The Governor of South Australia issued a supplementary writ and an election was held on 15 February 1908. Only Vardon and O'Loghlin contested the election and Vardon won comfortably.
|Joseph Vardon||Anti-Socialist Party||47,130||54.0|
|James O'Loghlin||Labour Party||40,082||46.0|
In light of the High Court decision the question raised whether Vardon, O'Loghlin or Albert Palmer,[j] were entitled to keep the allowances they had received whilst they sat in parliament. Groom , the Attorney-General, agreed with the opinions expressed by former Attorneys-General Drake, and Higgins, that a person whose election was void was not a member of the parliament during the period from election until the declaration and was not entitled to retain the amount paid by way of allowance. After Vardon was elected on 15 February 1908, he sought payment of the allowance from when the vacancy occurred, 1 January 1907. Groom was of the opinion that Vardon was only entitled to the allowance from 15 February 1908. The Parliament resolved the question by enacting legislation to legalise the payments that had been made to Vardon, O'Loghlin and Palmer.

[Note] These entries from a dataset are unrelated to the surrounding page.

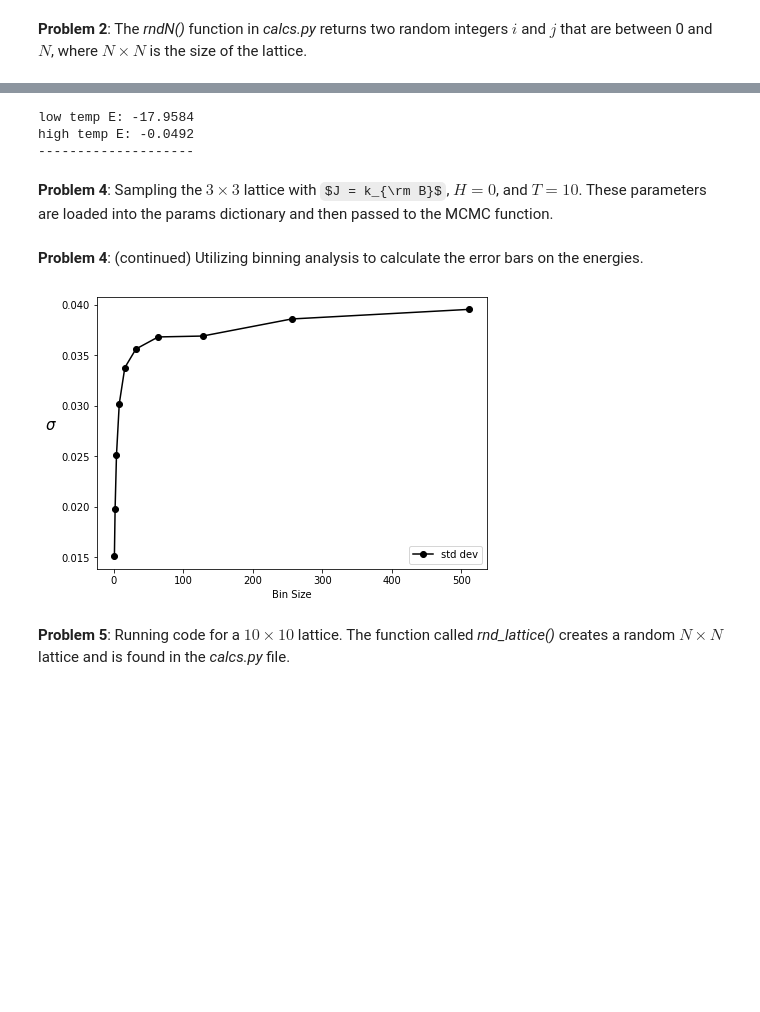
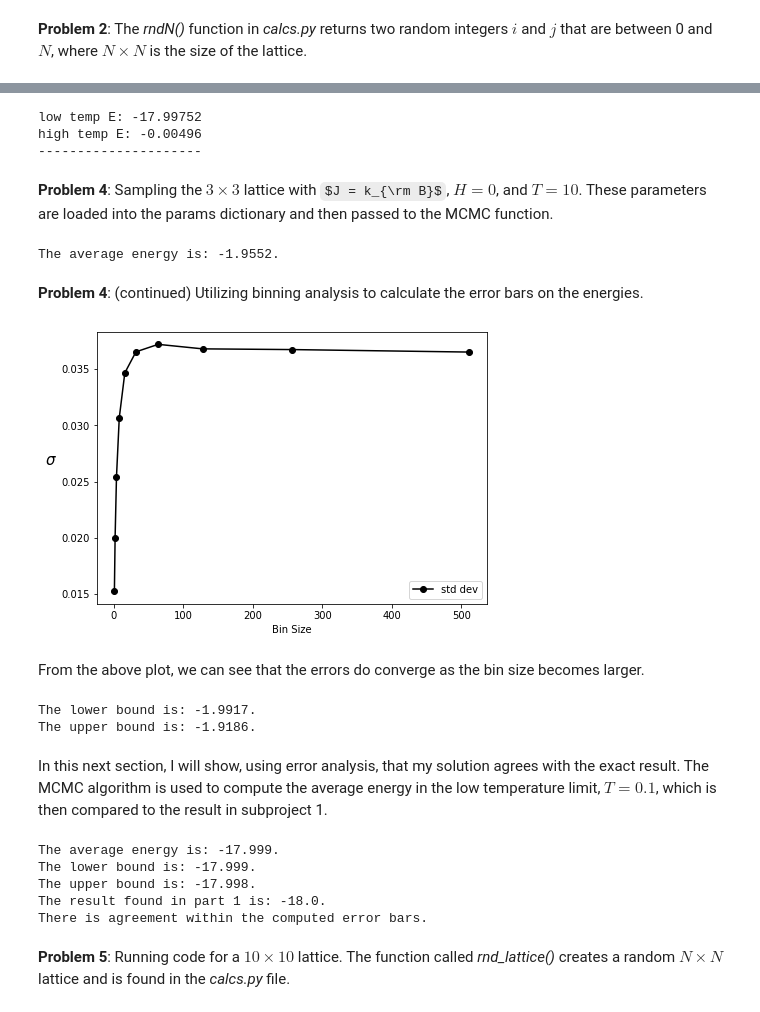
Before and after one commit to ajdominic/statmech, a Jupyter notebook: ajd_ising.ipynb, the cells around one changed output, grey strips where cells are left out. Saved outputs shown, nothing was run; the diff lists cells and outputs as text; code cells hidden in the pictures; some formulas as TeX source; blank space fills up the shorter version.

Commit message:
completed subproject 3

```diff
--- a/ajd_ising.ipynb
+++ b/ajd_ising.ipynb
@@ -104,16 +113,16 @@ Ts = [0.1, 1000]
 words = ["low temp E:", "high temp E:"]
 for k in range(2):
     params = {"dim":3, "kb":1.0, "Temperature":Ts[k],
-              "J":1.0, "H":0.0, "n_iter":10000,
+              "J":1.0, "H":0.0, "n_iter":100000,
               "matrix":False}
     E, M = c.MCMC(params)
     avg_E = np.sum(E) / E.shape[0]
     print(words[k], avg_E)
-print("--------------------")
+print("---------------------")
 # %% [output]
-low temp E: -17.9584
-high temp E: -0.0492
---------------------
+low temp E: -17.99752
+high temp E: -0.00496
+---------------------
 # %% [markdown]
 <b>Problem 4</b>: Sampling the $3 \times 3$ lattice with $J = k_{\rm B}$, $H=0$, and $T=10$. These parameters are loaded into the params dictionary and then passed to the MCMC function.
 # %%
@@ -123,7 +132,9 @@ params_four = {"dim":3, "kb":1.0, "Temperature":10,
 E_four, M_four = c.MCMC(params_four)
 avg_E_four = np.sum(E_four) / E_four.shape[0]
 avg_M_four = np.sum(M_four) / M_four.shape[0]
-#print("----------")
+print("The average energy is: " + str(avg_E_four)[0:7] + ".")
+# %% [output]
+The average energy is: -1.9552.
 # %% [markdown]
 <b>Problem 4</b>: (continued) Utilizing binning analysis to calculate the error bars on the energies.
 # %%
@@ -138,9 +149,56 @@ for i in range(10):
     binSize[i] = L
 # %%
 # binning analysis plot
-c.pltBins(binSize, stddevs, "std.pdf")
+c.pltBins(binSize, stddevs, "std_final.pdf")
 # %% [output]
-[figure, old version]
+[figure, new version]
+# %% [markdown]
+From the above plot, we can see that the errors do converge as the bin size becomes larger.
+# %%
+# estimate for error as well as upper and lower bounds of error
+er_est = stddevs[-1]
+lb = avg_E_four - er_est
+ub = avg_E_four + er_est
+print("The lower bound is: " + str(lb)[0:7] + ".")
+print("The upper bound is: " + str(ub)[0:7] + ".")
+# %% [output]
+The lower bound is: -1.9917.
+The upper bound is: -1.9186.
+# %% [markdown]
+In this next section, I will show, using error analysis, that my solution agrees with the exact result. The MCMC algorithm is used to compute the average energy in the low temperature limit, $T=0.1$, which is then compared to the result in subproject 1.
+# %%
+params_chk = {"dim":3, "kb":1.0, "Temperature":0.1,
+               "J":1.0, "H":0.0, "n_iter":100000,
+               "matrix":False}
+E_chk, M_chk = c.MCMC(params_chk)
+avg_E_chk = np.sum(E_chk) / E_chk.shape[0]
+avg_M_chk = np.sum(M_chk) / M_chk.shape[0]
+print("The average energy is: " + str(avg_E_chk)[0:7] + ".")
+
+val = E_chk
+N = E_chk.shape[0]
+stddevs = np.zeros((10,))
+binSize = 1.0 * stddevs
+for i in range(10):
+    L = 2**i
+    nbin = N//2**i
+    stddevs[i] = c.binning(val, L) / (nbin)**0.5
+    binSize[i] = L
+
+er_est = stddevs[-1]
+lb = avg_E_chk - er_est
+ub = avg_E_chk + er_est
+print("The lower bound is: " + str(lb)[0:7] + ".")
+print("The upper bound is: " + str(ub)[0:7] + ".")
+print("The result found in part 1 is: " + str(avg_lo)[0:9] + ".")
+if (np.isclose(ub, avg_lo) or np.isclose(lb, avg_lo)):
+    print("There is agreement within the computed error bars.")
+# %% [output]
+The average energy is: -17.999.
+The lower bound is: -17.999.
+The upper bound is: -17.998.
+The result found in part 1 is: -18.0.
+There is agreement within the computed error bars.
 # %% [markdown]
 <b>Problem 5</b>: Running code for a $10 \times 10$ lattice. The function called <i>rnd_lattice()</i> creates a random $N \times N$ lattice and is found in the <i>calcs.py</i> file.
 # %%
```
Also changed, not shown: parts of 16 cells of this notebook.
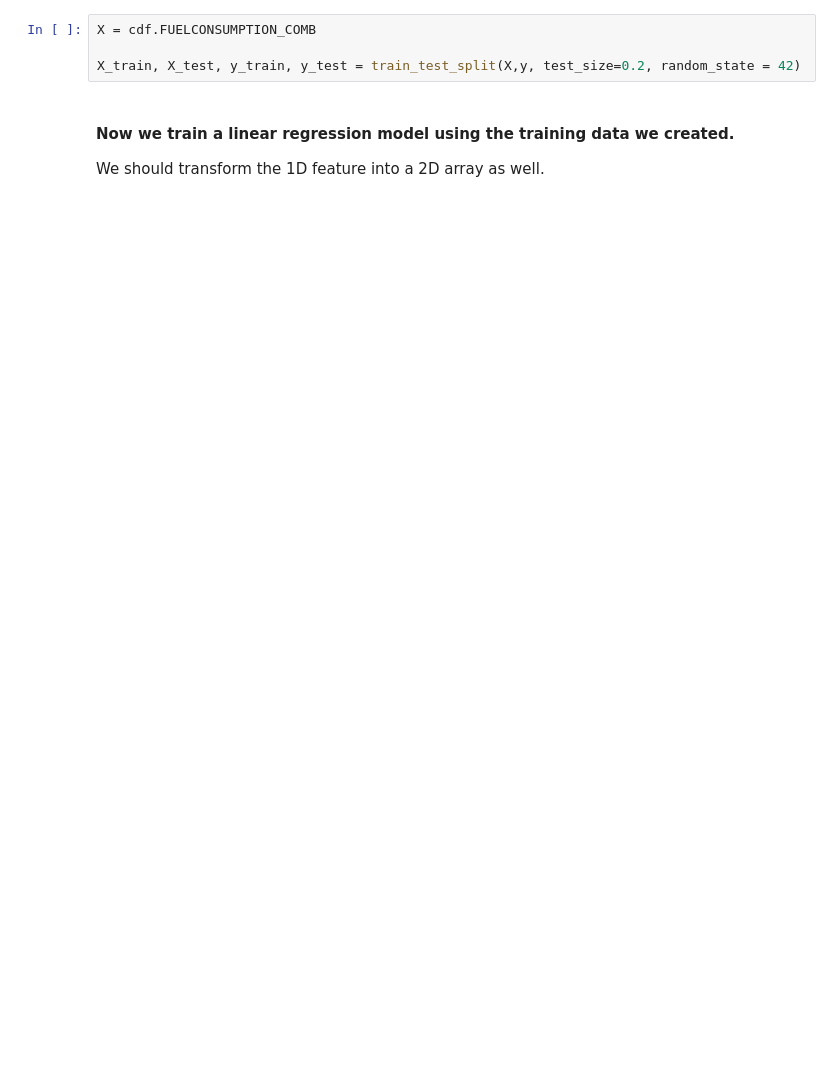
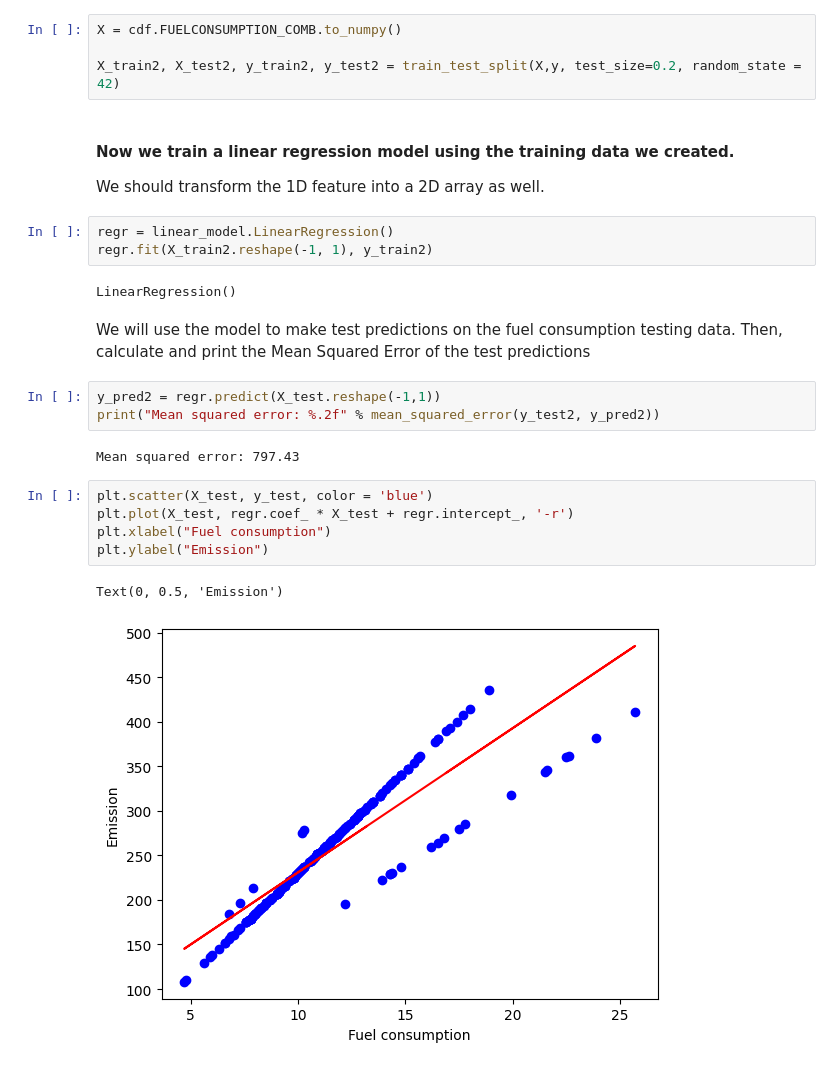
Before and after one commit to YoussefChati/CO2_Emission_ML, a Jupyter notebook: notebook.ipynb, the cells around one changed output. Drawn from its saved outputs; the diff is of its cells as text; blank space fills up the shorter version.

Commit message:
Error calculation

```diff
--- a/notebook.ipynb
+++ b/notebook.ipynb
@@ -225,9 +254,29 @@ Let's see the evaluation metrics if we train a regression model using the `FUELC
 We select the fuel consumption feature from the dataframe and split the data 80%/20% into training and testing sets.
 Using the same random state as previously so we can make an objective comparison to the previous training result.
 # %%
-X = cdf.FUELCONSUMPTION_COMB
+X = cdf.FUELCONSUMPTION_COMB.to_numpy()
 
-X_train, X_test, y_train, y_test = train_test_split(X,y, test_size=0.2, random_state = 42)
+X_train2, X_test2, y_train2, y_test2 = train_test_split(X,y, test_size=0.2, random_state = 42)
 # %% [markdown]
 #### Now we train a linear regression model using the training data we created.
 We should transform the 1D feature into a 2D array as well.
+# %%
+regr = linear_model.LinearRegression()
+regr.fit(X_train2.reshape(-1, 1), y_train2)
+# %% [output]
+LinearRegression()
+# %% [markdown]
+We will use the model to make test predictions on the fuel consumption testing data. Then, calculate and print the Mean Squared Error of the test predictions
+# %%
+y_pred2 = regr.predict(X_test.reshape(-1,1))
+print("Mean squared error: %.2f" % mean_squared_error(y_test2, y_pred2))
+# %% [output]
+Mean squared error: 797.43
+# %%
+plt.scatter(X_test, y_test, color = 'blue')
+plt.plot(X_test, regr.coef_ * X_test + regr.intercept_, '-r')
+plt.xlabel("Fuel consumption")
+plt.ylabel("Emission")
+# %% [output]
+Text(0, 0.5, 'Emission')
+[figure, added]
```
Also changed, not shown: parts of 3 cells of this notebook.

The prediction of Isaacs J as to the frequency of irregular senate elections was not borne out in that the only other successful challenge to the Senate election itself, rather than the eligibility of particular candidates, was in Western Australia in 2013. By contrast there have been numerous appointments to casual vacancies in the Senate. The appointment of O'Loghlin remains the only occasion on which a matter has been referred to the Senate Committee of Disputed Returns and Qualifications. 1908 is the only occasion on which a partial supplementary election has been held for Senate. This is because the introduction of the proportional representation system used in Senate elections since 1946, was inconsistent with a partial supplementary election as it is likely to result in a distortion of the voters' real intentions.[k] While the Commonwealth Electoral Act, still provides for a partial failure of an election, the High Court held in Re Wood that a supplementary election for just one senate seat would be liable to frustrate the manifest purpose of the proportional voting scheme.